The LA Variations is a 20-minute work for Salonen's own orchestra that teems with parental pride. Aside from being an enthusiastic meditation on life in L.A. (which we all know is fast and chaotic, but not without its laid-back side), Salonen riffs on fellow Finnish composer Sibelius, but with modernist eyes. And his orchestral innovation is endless: although you're convinced, especially during a moment halfway through when the percussion joins a frantic bass clarinet, that there is a tape component to this piece, there is not; it's just the consequence of a clever composer with a spectacular ear for his medium. The "Big Machine" portion of the work is relentless without being repetitive, a technique the composer uses to equal effect in the cello concerto Mania.
The Five Images After Sappho, gorgeously sung by Dawn Upshaw, are beautiful little song fragments in the spirit of the poet. Each is a little glimpse into a specific emotion, drawing on the modal pentatonic beauty of Debussy and the cool distance of Stravinsky (think Three Japanese Lyrics but more romantic). Salonen's ability to extract the sound of an entire orchestra from only 14 players is as baffling as his capacity to get his larger ensemble to sound lush and modern without sounding either "Hollywood-ish" or too dry.
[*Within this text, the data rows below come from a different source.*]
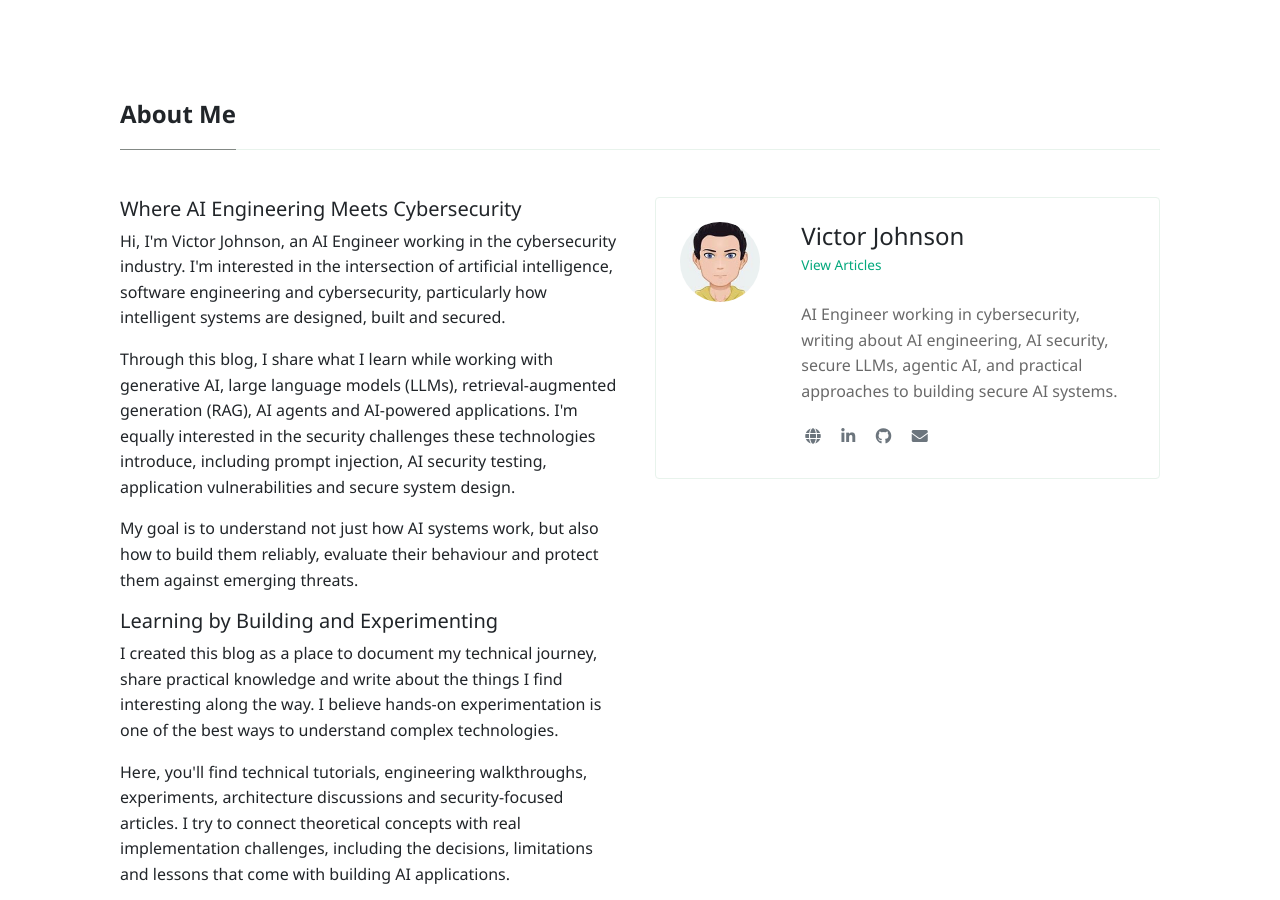
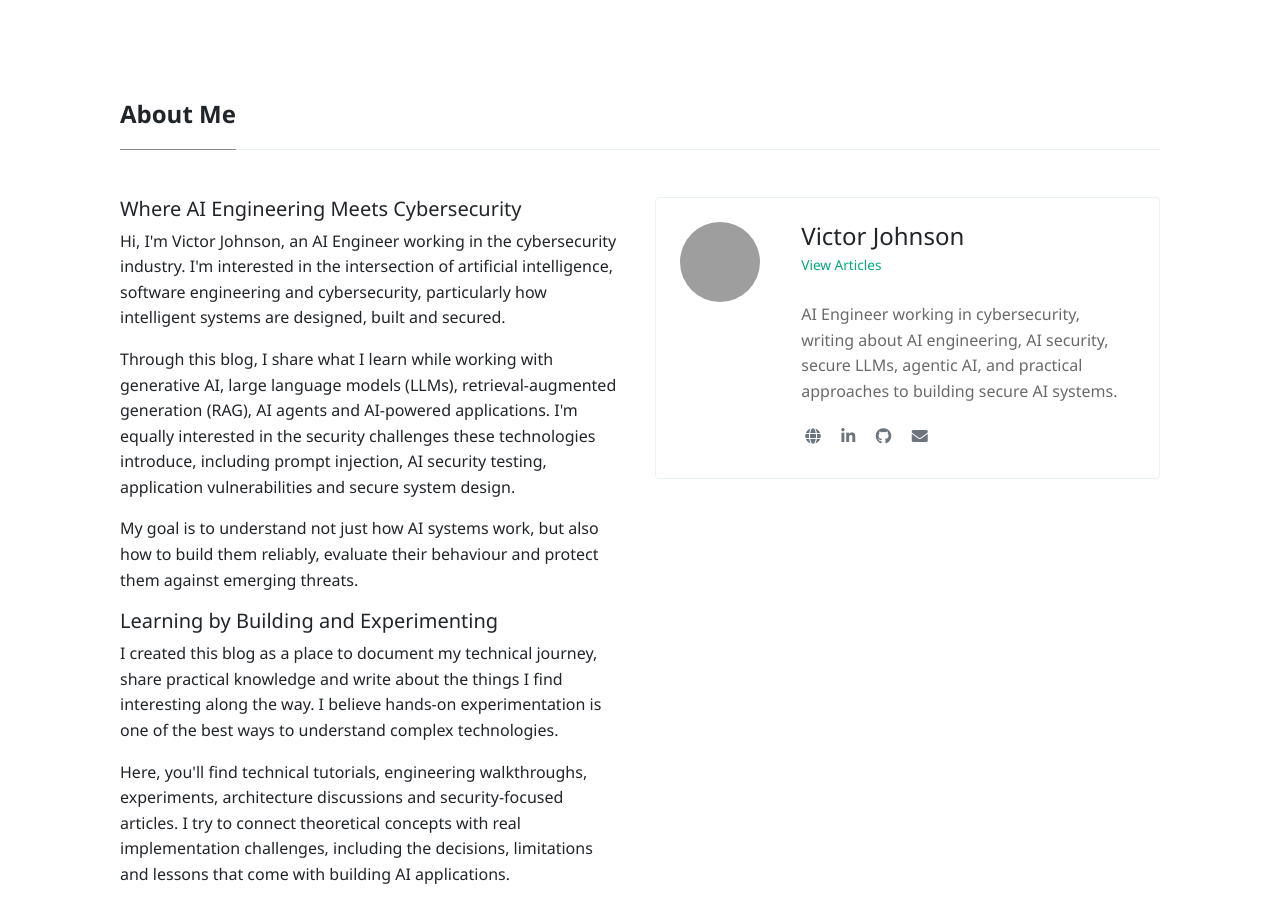
Before and after one commit to victorjohnsonk/blog, a Jekyll site: the page built from _pages/about.html, in a window 1280 px wide and 900 px high. Built offline with Jekyll 4.4.1, drawn with Linux system fonts in a browser that asks for light colours; nearby versions of some CDN libraries.

Commit message:
Update _config.yml

```diff
--- a/_config.yml
+++ b/_config.yml
@@ -51,8 +51,8 @@ authors:
   admin:
     name: "Victor Johnson"
     slugname: "admin"
-    site: "https://victorjohnson.online"
-    avatar: "assets/images/core/avatar1.jpg"
+    site: "/about"
+    avatar: "https://www.victorjohnson.online/vj-photo.png"
     bio: "AI Engineer working in cybersecurity, writing about AI engineering, AI security, secure LLMs, agentic AI, and practical approaches to building secure AI systems."
     email: "hello@victorjohnson.online"
     github: "victorjohnsonk"
```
Giro is the most modernist work on the disc, coming right out of the "spectral" school of another fellow countryman, Magnus Lindberg. Here, orchestral timbres bounce off one another to create non-orchestral sounds--voices, for example--which Salonen uses to striking effect. The ice-cold opening is stately and evocative of Sibelius, though Salonen uses this same device more successfully in Gambit. It's a piece that is at once playful and pensive (this duality might be the most Finnish of characteristics) and uses many of the now-defined Salonen musical traits: very clear and straightforward musical ideas, brilliantly orchestrated though not dependent on specific timbral effects to achieve their purpose. The pacing of the music is unpredictable in the best sense and doesn't lack for a sense of humor. When I heard that Salonen was scaling back his conducting efforts in order to concentrate on composing, it was with a feeling of sad loss. But now that this disc is available, here's to a nice long hiatus so he can give us more. [11/10/2001]
--Daniel Felsenfeld, ClassicsToday.com